Export Classification and Tariff Code

The export classification and the tariff code are two completely separate systems for identifying exports. 

Tariff code

The Harmonized Tariff Schedule (HTS) of the United States assigns a ten-digit classification code to each of about 17,000 descriptions of goods.  This number is used to determine an item's tariff schedule, as well as providing a basis for reporting trade statistics.  The HTS is based on the World Customs Organization's six-digit Harmonized Commodity Coding and Classification System, as are the tariff schedules for other countries.  The HTS is always used for import into the U.S.  It can also usually be used for exports from the U.S., supplanting the earlier Schedule B.  HTS and Schedule B are similar but not always the same -- the Census Bureau has a list of HTS numbers than cannot be used for exportMore information on Schedule B and Harmonized System.

Export classification (ITAR)

The State Department's International Trafficking in Arms Regulations (ITAR) control the export of items, technical data, and services that are either on the US Munitions List or were "specifically designed, developed, configured, adapted, or modified for a military application".  All ITAR-controlled exports require a license for the State Department, unless they qualify for one of several exemptions.

Export classification (EAR)

If an item is not subject to the ITAR, then it's probably subject to the Commerce Department's Export Administration Regulations (EAR).  If an item subject to the EAR is on the Commerce Control List (CCL, an Index is also available), it will have a five-digit Export Control Classification Number (ECCN).  If it's subject to the EAR and not on the CCL, its ECCN is EAR99.  All EAR items are subject restrictions based on the end use, end user, and country.  In addition, all EAR items except EAR99 are subject to list-based controls, specified in the CCL, which consider the item and destination country.

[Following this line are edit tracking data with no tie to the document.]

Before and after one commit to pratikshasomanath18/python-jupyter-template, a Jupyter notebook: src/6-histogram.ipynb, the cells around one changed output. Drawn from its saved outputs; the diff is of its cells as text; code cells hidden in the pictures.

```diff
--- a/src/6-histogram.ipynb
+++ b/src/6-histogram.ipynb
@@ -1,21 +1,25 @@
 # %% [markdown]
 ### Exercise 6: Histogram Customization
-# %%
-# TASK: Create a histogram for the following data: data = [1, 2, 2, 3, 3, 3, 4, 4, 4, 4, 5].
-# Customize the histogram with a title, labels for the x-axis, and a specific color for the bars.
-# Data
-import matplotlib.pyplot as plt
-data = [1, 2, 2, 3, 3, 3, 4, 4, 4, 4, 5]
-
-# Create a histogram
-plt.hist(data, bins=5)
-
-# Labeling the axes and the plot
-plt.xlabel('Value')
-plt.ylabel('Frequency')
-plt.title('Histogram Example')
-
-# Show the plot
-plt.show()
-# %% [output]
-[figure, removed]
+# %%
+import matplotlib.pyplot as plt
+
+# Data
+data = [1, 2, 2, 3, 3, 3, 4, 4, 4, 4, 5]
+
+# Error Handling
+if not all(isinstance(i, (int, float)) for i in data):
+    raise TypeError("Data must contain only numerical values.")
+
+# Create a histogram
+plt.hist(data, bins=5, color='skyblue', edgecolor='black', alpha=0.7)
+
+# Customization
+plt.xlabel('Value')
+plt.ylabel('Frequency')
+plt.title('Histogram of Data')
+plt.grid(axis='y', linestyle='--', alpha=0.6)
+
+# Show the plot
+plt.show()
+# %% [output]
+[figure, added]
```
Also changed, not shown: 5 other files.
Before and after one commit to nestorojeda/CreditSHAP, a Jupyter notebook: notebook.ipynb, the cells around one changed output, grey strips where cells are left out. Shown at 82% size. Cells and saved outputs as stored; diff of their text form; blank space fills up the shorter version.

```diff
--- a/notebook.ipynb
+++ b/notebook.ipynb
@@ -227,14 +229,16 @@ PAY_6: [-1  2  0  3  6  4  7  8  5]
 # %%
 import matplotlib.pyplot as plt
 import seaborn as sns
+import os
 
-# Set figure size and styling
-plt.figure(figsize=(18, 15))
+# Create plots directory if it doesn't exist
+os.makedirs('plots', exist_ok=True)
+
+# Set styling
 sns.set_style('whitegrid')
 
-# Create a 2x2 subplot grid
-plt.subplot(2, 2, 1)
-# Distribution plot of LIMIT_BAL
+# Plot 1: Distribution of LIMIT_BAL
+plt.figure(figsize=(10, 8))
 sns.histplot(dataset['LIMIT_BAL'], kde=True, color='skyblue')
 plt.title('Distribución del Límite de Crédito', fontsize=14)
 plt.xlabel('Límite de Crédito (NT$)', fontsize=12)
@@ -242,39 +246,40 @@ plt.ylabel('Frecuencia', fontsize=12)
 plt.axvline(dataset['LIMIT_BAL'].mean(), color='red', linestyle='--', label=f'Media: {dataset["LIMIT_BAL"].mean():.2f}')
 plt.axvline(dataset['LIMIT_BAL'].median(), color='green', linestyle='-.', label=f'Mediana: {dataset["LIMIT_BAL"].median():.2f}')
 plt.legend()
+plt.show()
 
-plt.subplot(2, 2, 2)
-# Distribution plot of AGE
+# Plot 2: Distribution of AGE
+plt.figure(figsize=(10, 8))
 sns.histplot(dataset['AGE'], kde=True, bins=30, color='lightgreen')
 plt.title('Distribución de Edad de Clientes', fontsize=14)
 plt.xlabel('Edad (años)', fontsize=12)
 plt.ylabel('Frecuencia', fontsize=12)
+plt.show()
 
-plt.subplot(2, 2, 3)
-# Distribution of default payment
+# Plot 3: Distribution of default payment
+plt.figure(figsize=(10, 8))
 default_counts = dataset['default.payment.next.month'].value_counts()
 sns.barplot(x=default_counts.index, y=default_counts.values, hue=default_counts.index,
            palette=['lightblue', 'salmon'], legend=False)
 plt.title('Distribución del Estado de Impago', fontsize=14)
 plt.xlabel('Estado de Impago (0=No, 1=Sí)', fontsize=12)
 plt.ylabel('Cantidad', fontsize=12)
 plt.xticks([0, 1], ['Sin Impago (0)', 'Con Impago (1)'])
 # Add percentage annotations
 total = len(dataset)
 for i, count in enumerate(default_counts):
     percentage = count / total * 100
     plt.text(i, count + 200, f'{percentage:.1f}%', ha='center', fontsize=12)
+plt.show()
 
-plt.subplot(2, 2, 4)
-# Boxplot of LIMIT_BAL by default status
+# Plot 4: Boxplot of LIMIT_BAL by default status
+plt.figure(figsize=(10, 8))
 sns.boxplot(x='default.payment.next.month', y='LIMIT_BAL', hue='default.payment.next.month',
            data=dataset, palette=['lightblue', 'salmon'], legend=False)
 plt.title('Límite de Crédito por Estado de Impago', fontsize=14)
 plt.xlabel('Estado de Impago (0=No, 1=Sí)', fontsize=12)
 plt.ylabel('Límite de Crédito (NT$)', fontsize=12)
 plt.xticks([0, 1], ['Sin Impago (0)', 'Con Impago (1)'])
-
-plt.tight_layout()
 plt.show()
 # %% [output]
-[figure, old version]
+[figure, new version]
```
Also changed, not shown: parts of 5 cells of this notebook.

Determining whether an item is subject to ITAR or EAR is critical. and determining the correct ECCN for EAR items is very important.  Mistakes here can have serious consequences to MIT and to individual shippers. 

  • The best source of export classification for a purchased item is the vendor or manufacturer.
  • If it cannot be gotten from the vendor or manufacturer, then it will be necessary in all but the most obvious cases to consult the Export Control Officer.  

For more information see the OSP export controls website.